• [What you have to do] Could you retype the records word for word but without any pictures?

• [Data shown]
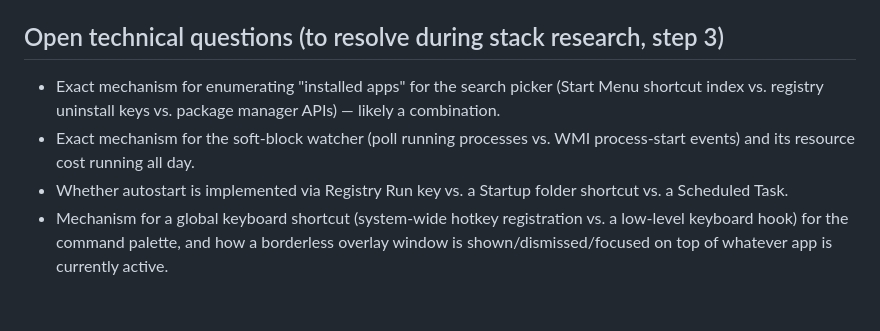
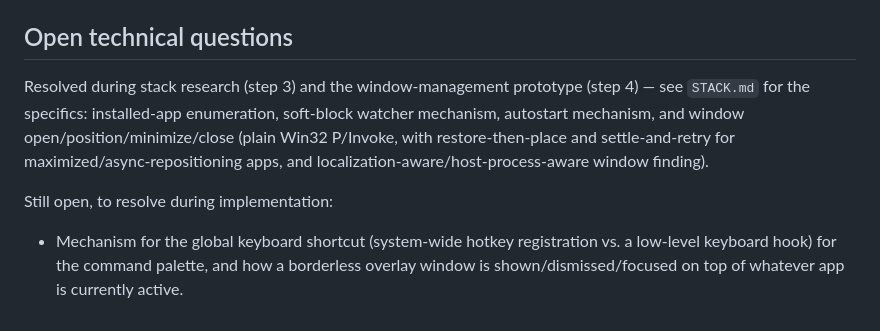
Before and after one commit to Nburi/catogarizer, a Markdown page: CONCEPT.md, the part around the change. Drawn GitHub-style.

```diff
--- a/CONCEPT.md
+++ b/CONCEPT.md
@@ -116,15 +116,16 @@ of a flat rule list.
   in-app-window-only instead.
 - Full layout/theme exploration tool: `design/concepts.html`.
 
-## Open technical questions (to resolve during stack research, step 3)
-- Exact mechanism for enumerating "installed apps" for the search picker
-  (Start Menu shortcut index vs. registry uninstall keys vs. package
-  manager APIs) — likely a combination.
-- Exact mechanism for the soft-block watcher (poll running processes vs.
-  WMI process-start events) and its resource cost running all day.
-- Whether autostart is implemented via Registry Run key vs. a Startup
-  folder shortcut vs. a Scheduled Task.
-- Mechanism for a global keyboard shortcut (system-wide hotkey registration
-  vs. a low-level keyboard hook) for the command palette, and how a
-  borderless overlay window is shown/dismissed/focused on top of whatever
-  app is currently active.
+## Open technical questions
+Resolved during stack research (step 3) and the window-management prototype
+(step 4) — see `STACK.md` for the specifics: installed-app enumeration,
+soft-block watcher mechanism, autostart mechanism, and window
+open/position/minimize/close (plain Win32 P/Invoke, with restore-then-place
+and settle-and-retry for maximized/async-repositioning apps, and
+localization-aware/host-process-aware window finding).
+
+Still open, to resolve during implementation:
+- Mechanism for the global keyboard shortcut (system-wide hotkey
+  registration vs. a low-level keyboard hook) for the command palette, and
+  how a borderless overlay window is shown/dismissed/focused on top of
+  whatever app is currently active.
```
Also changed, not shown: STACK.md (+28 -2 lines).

• [Result]
Before and after one commit to Nburi/catogarizer, a Markdown page: CONCEPT.md, the part around the change. Drawn GitHub-style.

```diff
--- a/CONCEPT.md
+++ b/CONCEPT.md
@@ -116,15 +116,16 @@ of a flat rule list.
   in-app-window-only instead.
 - Full layout/theme exploration tool: `design/concepts.html`.
 
-## Open technical questions (to resolve during stack research, step 3)
-- Exact mechanism for enumerating "installed apps" for the search picker
-  (Start Menu shortcut index vs. registry uninstall keys vs. package
-  manager APIs) — likely a combination.
-- Exact mechanism for the soft-block watcher (poll running processes vs.
-  WMI process-start events) and its resource cost running all day.
-- Whether autostart is implemented via Registry Run key vs. a Startup
-  folder shortcut vs. a Scheduled Task.
-- Mechanism for a global keyboard shortcut (system-wide hotkey registration
-  vs. a low-level keyboard hook) for the command palette, and how a
-  borderless overlay window is shown/dismissed/focused on top of whatever
-  app is currently active.
+## Open technical questions
+Resolved during stack research (step 3) and the window-management prototype
+(step 4) — see `STACK.md` for the specifics: installed-app enumeration,
+soft-block watcher mechanism, autostart mechanism, and window
+open/position/minimize/close (plain Win32 P/Invoke, with restore-then-place
+and settle-and-retry for maximized/async-repositioning apps, and
+localization-aware/host-process-aware window finding).
+
+Still open, to resolve during implementation:
+- Mechanism for the global keyboard shortcut (system-wide hotkey
+  registration vs. a low-level keyboard hook) for the command palette, and
+  how a borderless overlay window is shown/dismissed/focused on top of
+  whatever app is currently active.
```
Also changed, not shown: STACK.md (+28 -2 lines).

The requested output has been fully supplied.